Acting President Mihai Ghimpu, a sharp critic of Russian policy who blames Moscow for supporting the breakaway territory of Transdniestria, last week banned the defence ministry from sending a 70-man unit to take part in the May 9 festivities.
The reason given by Moldova, one of Europe's poorest countries, for staying away from the 65th anniversary of the Soviet victory over Nazi Germany was lack of the $35,000 required to cover the stay of its soldiers.
But Ghimpu, who heads the right-wing Liberal party in the ruling four-party Alliance for European Integration, reluctantly backed down on Monday after a revolt among other coalition leaders.
"I am against taking part in the parade. But I am a team player. Three out of the Alliance's four parties were in favour of the parade, so I have bowed to the collective decision," he told Vocea Basarabie radio.
The four-party coalition took power in the former Soviet republic in July 2009 in a snap parliamentary election that ended eight years of rule by the communist party.
The communists were quick to take advantage of the division over the May 9 parade, with ex-President Vladimir Voronin stepping in to say his party was ready to cover the costs of Moldovan troops in Moscow.

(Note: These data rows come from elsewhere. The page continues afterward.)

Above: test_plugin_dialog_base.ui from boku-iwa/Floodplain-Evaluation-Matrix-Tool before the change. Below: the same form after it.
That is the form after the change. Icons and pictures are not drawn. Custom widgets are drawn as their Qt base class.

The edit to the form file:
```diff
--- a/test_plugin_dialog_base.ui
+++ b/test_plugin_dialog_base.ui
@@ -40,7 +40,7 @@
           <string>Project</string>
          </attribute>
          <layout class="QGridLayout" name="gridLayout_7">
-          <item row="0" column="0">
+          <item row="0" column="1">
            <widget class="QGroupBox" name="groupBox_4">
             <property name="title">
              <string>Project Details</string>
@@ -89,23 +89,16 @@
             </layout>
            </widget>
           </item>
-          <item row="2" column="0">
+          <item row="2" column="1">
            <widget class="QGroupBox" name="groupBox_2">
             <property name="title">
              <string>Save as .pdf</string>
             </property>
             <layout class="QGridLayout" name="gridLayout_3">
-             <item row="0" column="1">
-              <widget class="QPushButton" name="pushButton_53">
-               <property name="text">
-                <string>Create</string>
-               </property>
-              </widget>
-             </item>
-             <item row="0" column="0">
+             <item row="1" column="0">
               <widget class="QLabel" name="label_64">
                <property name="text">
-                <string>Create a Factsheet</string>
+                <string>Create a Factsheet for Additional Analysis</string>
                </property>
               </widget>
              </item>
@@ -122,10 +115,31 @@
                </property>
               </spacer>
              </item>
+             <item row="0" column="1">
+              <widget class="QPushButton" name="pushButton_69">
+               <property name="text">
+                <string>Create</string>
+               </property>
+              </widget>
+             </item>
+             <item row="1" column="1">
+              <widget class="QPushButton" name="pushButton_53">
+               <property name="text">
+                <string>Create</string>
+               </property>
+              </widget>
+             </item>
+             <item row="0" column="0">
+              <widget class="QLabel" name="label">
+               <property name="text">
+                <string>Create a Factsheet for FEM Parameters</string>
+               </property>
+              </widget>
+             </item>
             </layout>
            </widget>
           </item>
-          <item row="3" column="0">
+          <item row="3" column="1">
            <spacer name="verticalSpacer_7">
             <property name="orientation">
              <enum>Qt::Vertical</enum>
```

Ghimpu, who favours close ties with neighbouring Romania with which Moldova has a common historical, cultural and linguistic heritage, admitted the Alliance was under strain over the issue.
"I have been forced to back down for the sake of preserving the Alliance and some leaders might use this. I am sure that the electorate will punish them for this in the next election," Ghimpu said.

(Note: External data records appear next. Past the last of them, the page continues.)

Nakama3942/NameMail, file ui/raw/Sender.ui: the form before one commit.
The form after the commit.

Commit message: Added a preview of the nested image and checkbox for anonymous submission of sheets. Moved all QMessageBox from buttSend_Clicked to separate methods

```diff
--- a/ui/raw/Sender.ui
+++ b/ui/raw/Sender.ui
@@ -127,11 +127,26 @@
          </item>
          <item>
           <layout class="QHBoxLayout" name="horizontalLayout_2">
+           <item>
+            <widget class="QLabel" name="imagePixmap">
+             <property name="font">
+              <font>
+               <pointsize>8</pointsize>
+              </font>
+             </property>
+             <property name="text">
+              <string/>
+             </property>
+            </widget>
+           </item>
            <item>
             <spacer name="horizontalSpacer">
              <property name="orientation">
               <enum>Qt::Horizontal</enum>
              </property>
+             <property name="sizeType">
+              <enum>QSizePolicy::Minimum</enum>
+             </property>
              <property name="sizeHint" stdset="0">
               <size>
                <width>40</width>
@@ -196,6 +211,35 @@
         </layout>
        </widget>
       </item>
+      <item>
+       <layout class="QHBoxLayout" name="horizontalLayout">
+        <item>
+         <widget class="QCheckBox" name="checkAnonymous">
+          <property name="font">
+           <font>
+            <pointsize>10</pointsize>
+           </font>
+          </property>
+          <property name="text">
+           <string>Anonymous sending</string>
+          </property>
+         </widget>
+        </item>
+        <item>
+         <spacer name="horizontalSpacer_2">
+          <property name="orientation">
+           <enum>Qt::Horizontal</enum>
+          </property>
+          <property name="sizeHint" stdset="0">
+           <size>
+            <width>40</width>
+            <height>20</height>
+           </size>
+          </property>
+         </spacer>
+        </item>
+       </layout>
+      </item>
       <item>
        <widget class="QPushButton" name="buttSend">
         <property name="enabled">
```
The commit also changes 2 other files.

70 guards of honour
Prime Minister Vlad Filat, who heads the Liberal Democrats in the coalition, publicly admonished the defence minister for following Ghimpu's order to stay away from the Moscow parade.
A company of 70 Moldovan guards of honour will now attend the parade which is expected to be one of the biggest post-Soviet demonstrations of Russian military might.

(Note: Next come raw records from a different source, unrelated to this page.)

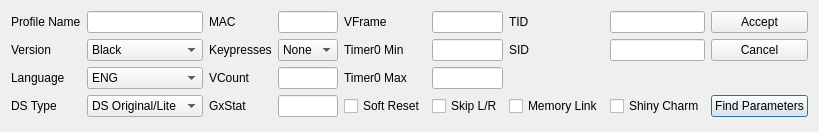
Qt form Form/Gen5/Profile/ProfileEditor5.ui (Admiral-Fish/PokeFinder) before a commit.
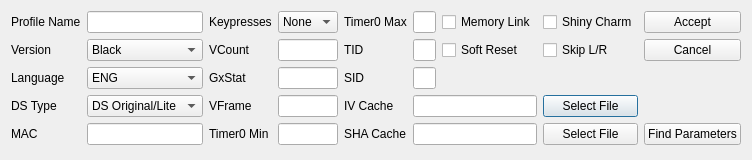
The same form after that commit. Custom widgets are drawn as their Qt base class.

Commit message: IV Cache improvements

```diff
--- a/Form/Gen5/Profile/ProfileEditor5.ui
+++ b/Form/Gen5/Profile/ProfileEditor5.ui
@@ -6,8 +6,8 @@
    <rect>
     <x>0</x>
     <y>0</y>
-    <width>788</width>
-    <height>132</height>
+    <width>752</width>
+    <height>160</height>
    </rect>
   </property>
   <property name="windowTitle">
@@ -127,24 +127,24 @@
      </item>
     </widget>
    </item>
-   <item row="0" column="2">
+   <item row="4" column="0">
     <widget class="QLabel" name="labelMAC">
      <property name="text">
       <string>MAC</string>
      </property>
     </widget>
    </item>
-   <item row="0" column="3">
+   <item row="4" column="1">
     <widget class="TextBox" name="textBoxMAC"/>
    </item>
-   <item row="1" column="2">
+   <item row="0" column="2">
     <widget class="QLabel" name="labelKeypresses">
      <property name="text">
       <string>Keypresses</string>
      </property>
     </widget>
    </item>
-   <item row="1" column="3">
+   <item row="0" column="3">
     <widget class="CheckList" name="comboBoxKeypresses">
      <item>
       <property name="text">
@@ -193,105 +193,153 @@
      </item>
     </widget>
    </item>
-   <item row="2" column="2">
+   <item row="1" column="2">
     <widget class="QLabel" name="labelVCount">
      <property name="text">
       <string>VCount</string>
      </property>
     </widget>
    </item>
-   <item row="2" column="3">
+   <item row="1" column="3">
     <widget class="TextBox" name="textBoxVCount"/>
    </item>
-   <item row="3" column="2">
+   <item row="2" column="2">
     <widget class="QLabel" name="labelGxStat">
      <property name="text">
       <string>GxStat</string>
      </property>
     </widget>
    </item>
-   <item row="3" column="3">
+   <item row="2" column="3">
     <widget class="TextBox" name="textBoxGxStat"/>
    </item>
-   <item row="0" column="4">
+   <item row="3" column="2">
     <widget class="QLabel" name="labelVFrame">
      <property name="text">
       <string>VFrame</string>
      </property>
     </widget>
    </item>
-   <item row="0" column="5">
+   <item row="3" column="3">
     <widget class="TextBox" name="textBoxVFrame"/>
    </item>
-   <item row="1" column="4">
+   <item row="4" column="2">
     <widget class="QLabel" name="labelTimer0Min">
      <property name="text">
       <string>Timer0 Min</string>
      </property>
     </widget>
    </item>
-   <item row="1" column="5">
+   <item row="4" column="3">
     <widget class="TextBox" name="textBoxTimer0Min"/>
    </item>
-   <item row="2" column="4">
+   <item row="0" column="4">
     <widget class="QLabel" name="labelTimer0Max">
      <property name="text">
       <string>Timer0 Max</string>
      </property>
     </widget>
    </item>
-   <item row="2" column="5">
+   <item row="0" column="5">
     <widget class="TextBox" name="textBoxTimer0Max"/>
    </item>
-   <item row="0" column="6">
+   <item row="1" column="4">
     <widget class="QLabel" name="labelTID">
      <property name="text">
       <string>TID</string>
      </property>
     </widget>
    </item>
-   <item row="0" column="7">
+   <item row="1" column="5">
     <widget class="TextBox" name="textBoxTID"/>
    </item>
-   <item row="1" column="6">
+   <item row="2" column="4">
     <widget class="QLabel" name="labelSID">
      <property name="text">
       <string>SID</string>
      </property>
     </widget>
    </item>
-   <item row="1" column="7">
+   <item row="2" column="5">
     <widget class="TextBox" name="textBoxSID"/>
    </item>
    <item row="3" column="4">
-    <widget class="QCheckBox" name="checkBoxSoftReset">
+    <widget class="QLabel" name="labelIVCache">
      <property name="text">
-      <string>Soft Reset</string>
+      <string>IV Cache</string>
      </property>
     </widget>
    </item>
-   <item row="3" column="5">
-    <widget class="QCheckBox" name="checkBoxSkipLR">
+   <item row="3" column="5" colspan="2">
+    <widget class="QLineEdit" name="lineEditIVCache">
+     <property name="readOnly">
+      <bool>true</bool>
+     </property>
+     <property name="clearButtonEnabled">
+      <bool>true</bool>
+     </property>
+    </widget>
+   </item>
+   <item row="3" column="7">
+    <widget class="QPushButton" name="pushButtonSelectIVCache">
      <property name="text">
-      <string>Skip L/R</string>
+      <string>Select File</string>
      </property>
     </widget>
    </item>
-   <item row="3" column="6">
+   <item row="4" column="4">
+    <widget class="QLabel" name="labelSHACache">
+     <property name="text">
+      <string>SHA Cache</string>
+     </property>
+    </widget>
+   </item>
+   <item row="4" column="5" colspan="2">
+    <widget class="QLineEdit" name="lineEditSHACache">
+     <property name="readOnly">
+      <bool>true</bool>
+     </property>
+     <property name="clearButtonEnabled">
+      <bool>true</bool>
+     </property>
+    </widget>
+   </item>
+   <item row="4" column="7">
+    <widget class="QPushButton" name="pushButtonSelectSHACache">
+     <property name="text">
+      <string>Select File</string>
+     </property>
+    </widget>
+   </item>
+   <item row="0" column="6">
     <widget class="QCheckBox" name="checkBoxMemoryLink">
      <property name="text">
       <string>Memory Link</string>
      </property>
     </widget>
    </item>
-   <item row="3" column="7">
+   <item row="1" column="6">
+    <widget class="QCheckBox" name="checkBoxSoftReset">
+     <property name="text">
+      <string>Soft Reset</string>
+     </property>
+    </widget>
+   </item>
+   <item row="0" column="7">
     <widget class="QCheckBox" name="checkBoxShinyCharm">
      <property name="text">
       <string>Shiny Charm</string>
      </property>
     </widget>
    </item>
-   <item row="3" column="8">
+   <item row="1" column="7">
+    <widget class="QCheckBox" name="checkBoxSkipLR">
+     <property name="text">
+      <string>Skip L/R</string>
+     </property>
+    </widget>
+   </item>
+   <item row="4" column="8">
     <widget class="QPushButton" name="pushButtonFindParameters">
      <property name="text">
       <string>Find Parameters</string>
```
The commit also changes 52 other files.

Ghimpu has been forthright in his criticism of Russian policy and has passed harsh judgment on its role in the region.
In particular, he has criticised Moscow over its policy in Transdniestria, a strip of Russian-speaking territory running down Moldova's eastern border which has been beyond the control of the Chisinau central government since fighting a brief war with Moldova in 1992.
About 1,200 Russian soldiers remain there guarding tonnes of Soviet-era weaponry and ammunition.
Ghimpu said he himself would not attend the Moscow celebrations on May 9. "I can not forget misfortunes such as the deportation and the organised famine through which the citizens of Moldova passed in Soviet times," he told Vocea Basarabie.
ReutersLast Mod: 26 Nisan 2010, 21:04